• Exercise: Where does the string "href" appear in the material? Copy each line that holds it.

• The data:
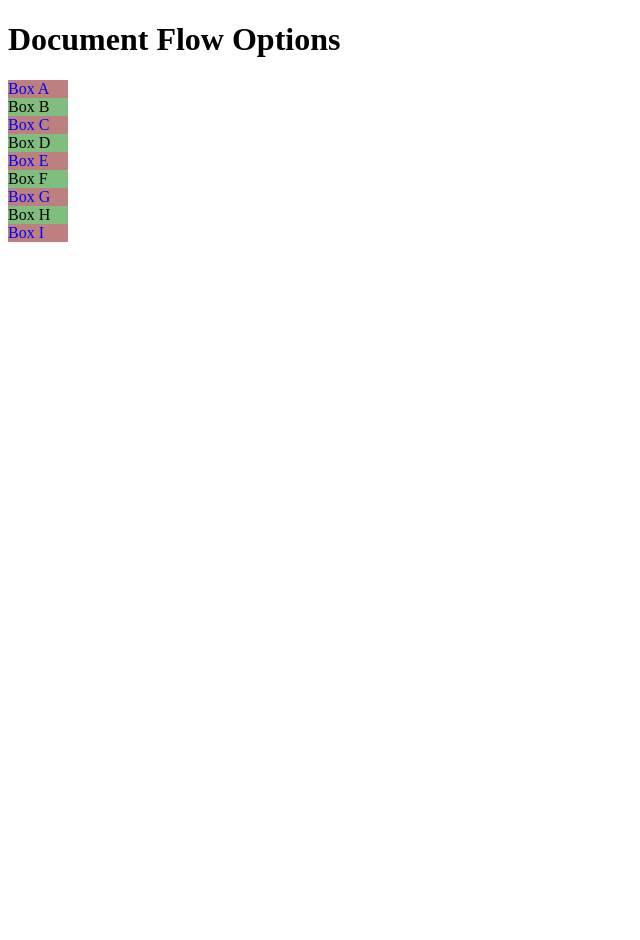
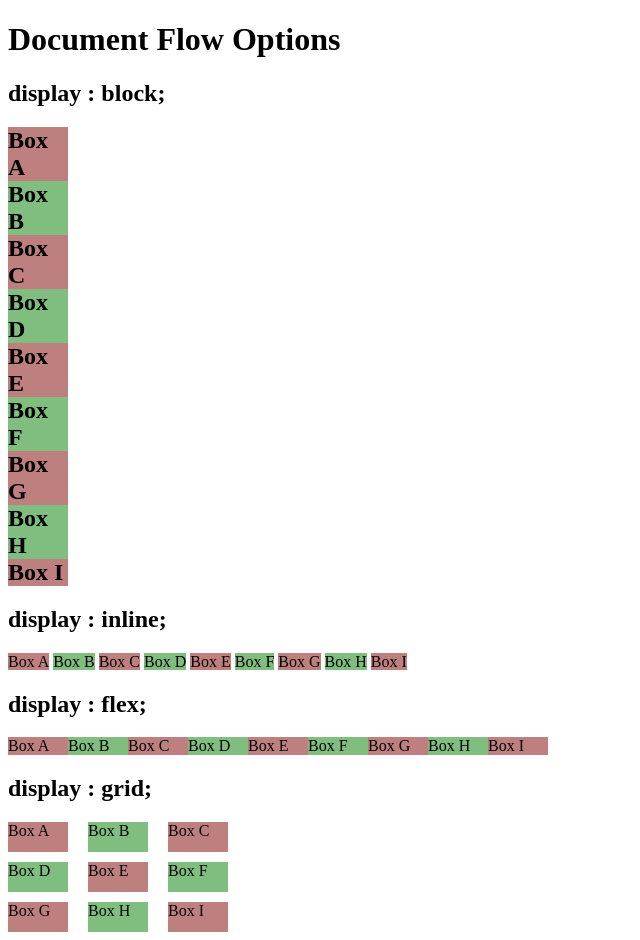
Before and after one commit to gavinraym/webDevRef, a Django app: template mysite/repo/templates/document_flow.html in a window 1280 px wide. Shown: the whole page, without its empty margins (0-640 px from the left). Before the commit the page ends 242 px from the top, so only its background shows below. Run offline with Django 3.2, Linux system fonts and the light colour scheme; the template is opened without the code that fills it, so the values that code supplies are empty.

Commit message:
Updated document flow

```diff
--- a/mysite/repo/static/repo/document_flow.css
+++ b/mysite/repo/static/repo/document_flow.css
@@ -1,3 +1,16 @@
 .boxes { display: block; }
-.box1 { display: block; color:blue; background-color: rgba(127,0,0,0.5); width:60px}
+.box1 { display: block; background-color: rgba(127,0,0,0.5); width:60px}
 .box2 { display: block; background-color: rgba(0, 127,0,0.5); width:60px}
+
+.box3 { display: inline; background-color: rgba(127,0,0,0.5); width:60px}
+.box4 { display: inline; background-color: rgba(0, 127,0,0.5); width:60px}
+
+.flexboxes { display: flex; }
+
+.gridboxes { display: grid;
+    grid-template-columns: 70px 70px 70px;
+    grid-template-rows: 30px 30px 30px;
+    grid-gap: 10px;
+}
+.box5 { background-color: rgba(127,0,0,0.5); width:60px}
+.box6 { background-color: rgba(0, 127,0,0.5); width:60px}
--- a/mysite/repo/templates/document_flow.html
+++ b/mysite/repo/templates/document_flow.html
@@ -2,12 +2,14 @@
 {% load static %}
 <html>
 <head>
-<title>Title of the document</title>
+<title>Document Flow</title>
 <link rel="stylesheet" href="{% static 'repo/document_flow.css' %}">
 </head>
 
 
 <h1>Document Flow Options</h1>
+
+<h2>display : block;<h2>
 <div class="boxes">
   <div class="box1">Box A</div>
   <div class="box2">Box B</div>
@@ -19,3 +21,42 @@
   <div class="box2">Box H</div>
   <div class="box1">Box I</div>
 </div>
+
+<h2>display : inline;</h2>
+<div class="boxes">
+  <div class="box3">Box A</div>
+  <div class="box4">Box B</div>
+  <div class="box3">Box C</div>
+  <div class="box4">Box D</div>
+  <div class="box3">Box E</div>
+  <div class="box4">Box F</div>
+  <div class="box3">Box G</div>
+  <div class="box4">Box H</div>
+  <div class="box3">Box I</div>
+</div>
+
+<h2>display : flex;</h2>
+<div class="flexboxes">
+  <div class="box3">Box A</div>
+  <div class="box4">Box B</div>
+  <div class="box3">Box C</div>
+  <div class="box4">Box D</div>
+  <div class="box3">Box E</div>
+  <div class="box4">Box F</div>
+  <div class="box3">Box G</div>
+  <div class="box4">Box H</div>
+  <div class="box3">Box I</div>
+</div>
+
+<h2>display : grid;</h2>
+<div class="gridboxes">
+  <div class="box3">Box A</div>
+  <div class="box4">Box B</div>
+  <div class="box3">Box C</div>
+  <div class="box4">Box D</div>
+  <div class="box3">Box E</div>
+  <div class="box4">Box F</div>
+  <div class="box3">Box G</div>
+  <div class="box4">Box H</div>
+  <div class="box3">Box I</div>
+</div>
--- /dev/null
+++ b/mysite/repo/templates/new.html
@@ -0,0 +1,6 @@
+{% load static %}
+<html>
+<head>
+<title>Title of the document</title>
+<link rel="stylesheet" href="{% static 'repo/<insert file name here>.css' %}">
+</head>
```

• Expected answer:
 <link rel="stylesheet" href="{% static 'repo/document_flow.css' %}">
+<link rel="stylesheet" href="{% static 'repo/<insert file name here>.css' %}">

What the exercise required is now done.